In Potosí, a silver mining city in the new Spanish viceroyalty of Peru, two teen vigilantes set out to expose corruption and deliver justice after Kiki’s brother is murdered and the prostitute he loved disappears. Includes author’s note.
When a young boy paints his nails with his mom’s nail polish, he discovers the most important thing of all: the magic of being his true self.
As the long late summer day stretches ahead of them, a young boy eagerly looks forward to his favorite time—painting-your-nails time. He know that when he dips into those magical bottles of nail polish, he will discover a color to express his every mood and feeling. Purple is the color of magic and mystery. White is the color of endless possibilities. At times, his papa frowns and says, “What have you done to your nails?” At other times, he says, “Why don’t you paint on paper instead?” But the little boy knows that painting his nails makes his hands look beautiful.
This color-filled story celebrates the joy of finding out who you are and embracing the courage to be yourself.
In July 1944, as the Red Army drives the Nazis out of Poland, sixteen-year-old Maria Kamińska must work with a captured Ukrainian nationalist to find her brother, who is a special operations agent and leader of a Polish Resistance squad, when he disappears while on a mission.
After lunch the Yang warriors prepare for battle. They practice drills, balance rocks on their heads, wield magical swords from fallen branches. Led by ten-year-old Master Me (whose name means “little”), the ten cousins are ready to defend the family at all costs. After a week without fresh vegetables , the warriors embark on a dangerous mission to look for food, leaving the camp’s boundaries, knowing their punishment would be severe if they were caught by the guards.

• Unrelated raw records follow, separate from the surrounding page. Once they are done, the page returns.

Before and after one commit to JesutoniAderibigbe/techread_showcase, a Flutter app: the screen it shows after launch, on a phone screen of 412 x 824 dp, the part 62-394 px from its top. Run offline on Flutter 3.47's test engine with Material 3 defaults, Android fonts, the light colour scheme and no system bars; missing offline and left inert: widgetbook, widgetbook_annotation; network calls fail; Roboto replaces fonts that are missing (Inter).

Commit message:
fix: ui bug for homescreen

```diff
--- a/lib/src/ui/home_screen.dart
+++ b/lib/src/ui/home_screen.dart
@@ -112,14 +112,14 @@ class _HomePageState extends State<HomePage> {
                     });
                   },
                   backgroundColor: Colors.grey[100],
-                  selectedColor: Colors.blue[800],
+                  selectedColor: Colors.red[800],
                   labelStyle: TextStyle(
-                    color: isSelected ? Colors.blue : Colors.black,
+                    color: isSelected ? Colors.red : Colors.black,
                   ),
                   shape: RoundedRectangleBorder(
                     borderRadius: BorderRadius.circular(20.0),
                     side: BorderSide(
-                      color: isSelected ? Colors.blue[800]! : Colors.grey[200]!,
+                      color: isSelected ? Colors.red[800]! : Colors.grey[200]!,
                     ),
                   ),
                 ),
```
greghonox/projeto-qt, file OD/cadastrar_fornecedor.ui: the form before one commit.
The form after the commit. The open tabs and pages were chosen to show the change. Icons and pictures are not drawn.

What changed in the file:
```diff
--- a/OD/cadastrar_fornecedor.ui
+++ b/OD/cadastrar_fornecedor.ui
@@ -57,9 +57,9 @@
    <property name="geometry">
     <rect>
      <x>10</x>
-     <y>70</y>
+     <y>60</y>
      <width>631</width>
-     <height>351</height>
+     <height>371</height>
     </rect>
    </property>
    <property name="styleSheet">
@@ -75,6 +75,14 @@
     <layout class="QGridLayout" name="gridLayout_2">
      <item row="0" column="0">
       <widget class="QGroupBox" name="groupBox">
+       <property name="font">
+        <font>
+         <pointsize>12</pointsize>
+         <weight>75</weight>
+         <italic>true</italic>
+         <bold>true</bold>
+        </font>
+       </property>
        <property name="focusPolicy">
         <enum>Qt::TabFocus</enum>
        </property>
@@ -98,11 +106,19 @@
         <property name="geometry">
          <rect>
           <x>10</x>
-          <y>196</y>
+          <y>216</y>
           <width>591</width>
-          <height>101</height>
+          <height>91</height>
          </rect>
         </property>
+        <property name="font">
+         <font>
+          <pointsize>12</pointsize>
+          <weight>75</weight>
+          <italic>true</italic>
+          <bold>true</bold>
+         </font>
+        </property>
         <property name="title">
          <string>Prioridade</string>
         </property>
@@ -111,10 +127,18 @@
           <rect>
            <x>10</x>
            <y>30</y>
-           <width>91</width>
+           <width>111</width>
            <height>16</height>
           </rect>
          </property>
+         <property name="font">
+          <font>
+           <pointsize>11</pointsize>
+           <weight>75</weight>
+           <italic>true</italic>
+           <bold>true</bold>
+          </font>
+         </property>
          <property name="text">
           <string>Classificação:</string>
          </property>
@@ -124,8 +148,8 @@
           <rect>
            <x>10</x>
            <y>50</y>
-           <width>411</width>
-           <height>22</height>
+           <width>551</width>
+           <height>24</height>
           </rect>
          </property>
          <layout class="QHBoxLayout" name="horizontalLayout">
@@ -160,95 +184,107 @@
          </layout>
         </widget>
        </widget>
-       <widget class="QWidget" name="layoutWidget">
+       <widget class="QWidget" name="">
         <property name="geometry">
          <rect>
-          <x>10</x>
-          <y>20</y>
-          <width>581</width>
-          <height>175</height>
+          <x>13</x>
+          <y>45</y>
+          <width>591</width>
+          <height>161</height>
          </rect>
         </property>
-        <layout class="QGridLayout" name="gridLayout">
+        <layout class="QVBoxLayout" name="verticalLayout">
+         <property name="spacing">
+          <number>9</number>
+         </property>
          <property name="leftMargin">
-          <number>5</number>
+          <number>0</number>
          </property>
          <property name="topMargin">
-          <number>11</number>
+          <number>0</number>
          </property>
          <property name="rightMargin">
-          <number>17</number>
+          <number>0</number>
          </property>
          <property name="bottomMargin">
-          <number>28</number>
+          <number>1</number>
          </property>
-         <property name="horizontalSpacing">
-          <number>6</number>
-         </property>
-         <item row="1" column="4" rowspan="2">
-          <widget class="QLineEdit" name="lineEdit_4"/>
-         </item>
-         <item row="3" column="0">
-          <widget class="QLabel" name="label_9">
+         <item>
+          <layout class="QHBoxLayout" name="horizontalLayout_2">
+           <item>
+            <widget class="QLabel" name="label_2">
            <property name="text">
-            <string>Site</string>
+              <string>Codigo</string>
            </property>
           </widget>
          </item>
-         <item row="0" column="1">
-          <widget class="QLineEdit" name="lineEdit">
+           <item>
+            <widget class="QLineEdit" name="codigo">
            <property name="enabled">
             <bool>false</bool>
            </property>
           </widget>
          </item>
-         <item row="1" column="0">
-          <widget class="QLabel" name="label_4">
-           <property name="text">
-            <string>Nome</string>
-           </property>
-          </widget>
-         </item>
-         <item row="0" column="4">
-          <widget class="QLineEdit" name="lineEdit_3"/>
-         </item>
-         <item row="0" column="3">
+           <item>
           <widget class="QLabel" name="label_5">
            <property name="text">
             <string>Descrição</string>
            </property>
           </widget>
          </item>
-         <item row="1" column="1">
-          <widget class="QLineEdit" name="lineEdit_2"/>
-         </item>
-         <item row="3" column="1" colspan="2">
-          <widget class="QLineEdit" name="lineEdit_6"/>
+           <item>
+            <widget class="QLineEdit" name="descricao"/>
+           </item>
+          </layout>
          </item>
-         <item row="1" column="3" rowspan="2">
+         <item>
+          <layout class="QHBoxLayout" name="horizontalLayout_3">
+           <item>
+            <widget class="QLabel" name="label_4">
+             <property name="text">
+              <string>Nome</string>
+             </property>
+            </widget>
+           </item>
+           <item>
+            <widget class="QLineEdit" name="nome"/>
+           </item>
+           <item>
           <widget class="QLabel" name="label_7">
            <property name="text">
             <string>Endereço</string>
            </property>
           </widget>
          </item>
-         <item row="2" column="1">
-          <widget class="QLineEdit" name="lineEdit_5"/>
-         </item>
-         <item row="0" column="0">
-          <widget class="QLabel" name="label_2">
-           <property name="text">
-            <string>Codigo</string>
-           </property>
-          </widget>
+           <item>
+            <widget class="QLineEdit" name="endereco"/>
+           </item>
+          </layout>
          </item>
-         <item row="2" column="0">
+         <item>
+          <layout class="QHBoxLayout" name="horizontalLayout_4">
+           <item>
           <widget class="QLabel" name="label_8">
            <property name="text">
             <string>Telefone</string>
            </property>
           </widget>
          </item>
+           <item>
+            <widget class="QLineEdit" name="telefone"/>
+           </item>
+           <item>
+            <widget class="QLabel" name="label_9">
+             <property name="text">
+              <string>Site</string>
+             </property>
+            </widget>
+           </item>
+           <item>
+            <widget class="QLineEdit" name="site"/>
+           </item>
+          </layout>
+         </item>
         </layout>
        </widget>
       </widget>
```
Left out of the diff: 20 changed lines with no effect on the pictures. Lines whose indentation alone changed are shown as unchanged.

Un cuento oportuno y conmovedor sobre la incertidumbre que siente una joven cuando deportan a su padre―y la empatía que crece cuando compartimos y nos escuchamos unos a los otros.
A timely and moving tale about the uncertainty a young woman feels when her father is deported and the empathy that grows when we share and listen to each other.
In A Suitcase of Seaweed, an NYPL Best Book for the Teen Age originally published in 1996, Janet Wong explored issues of identity in sections defined as Korean Poems, Chinese Poems, and American Poems. In this new book, A SUITCASE OF SEAWEED & MORE, readers will find the original text plus new reflections, insights, and writing prompts accompanying each poem.
Featured in WOW Review Volume XIII, Issue 1
Fifteen-year-old Nina Perez is faced with a future she never expected. She must leave her Garden of Eden, her lush island home in Samana, Dominican Republic, when she’s sent by her mother to live with her brother, Darrio, in New York, to seek out a better life. As Nina searches for some glimpse of familiarity amid the urban and jarring world of Washington Heights, she learns to uncover her own strength and independence. She finds a way to grow, just like the orchids that blossom on her fire escape. And as she is confronted by ugly secrets about her brother’s business, she comes to understand the realities of life in this new place. But then she meets him—that tall, green-eyed boy—one that she can’t erase from her thoughts, who just might help her learn to see beauty in spite of tragedy.
Featured in WOW Review Volume XIII, Issue 1
A young Mexican girl eagerly awaits her absent father’s return and hopes that he will bring enough money so that she can walk to school in new shoes.
When a little girl and her younger brother are forced along with their family to flee the home they’ve always known, they must learn to make a new home for themselves — wherever they are. And sometimes the smallest things — a cup, a blanket, a lamp, a flower, a story — can become a port of hope in a terrible storm. As the refugees travel onward toward an uncertain future, they are buoyed up by their hopes, dreams and the stories they tell — a story that will carry them perpetually forward.
This timely, sensitively told story, written by multiple award–winner Kyo Maclear and illustrated by Sendak Fellowship recipient Rashin Kheiriyeh, introduces very young readers in a gentle, non-frightening and ultimately hopeful way to the current refugee crisis.
Told in lively and powerful verse by debut author Kevin Noble Maillard, Fry Bread is an evocative depiction of a modern Native American family, vibrantly illustrated by Pura Belpré Award winner and Caldecott Honoree Juana Martinez-Neal.
Please watch WOW’s Imagination Friday with the author and illustrator of Fry Bread.
This book is featured in WOW Currents: Big Events, Strong Emotions – Anxiety.
Winner of the 2020 Robert F. Sibert Informational Book Medal
2020 American Indian Youth Literature Picture Book Honor Winner
National Public Radio (NPR) Best Book of 2019
NCTE Notable Poetry Book
2020 NCSS Notable Social Studies Trade Book for Young People
2020 ALA Notable Children’s Book
2020 ILA Notable Book for a Global Society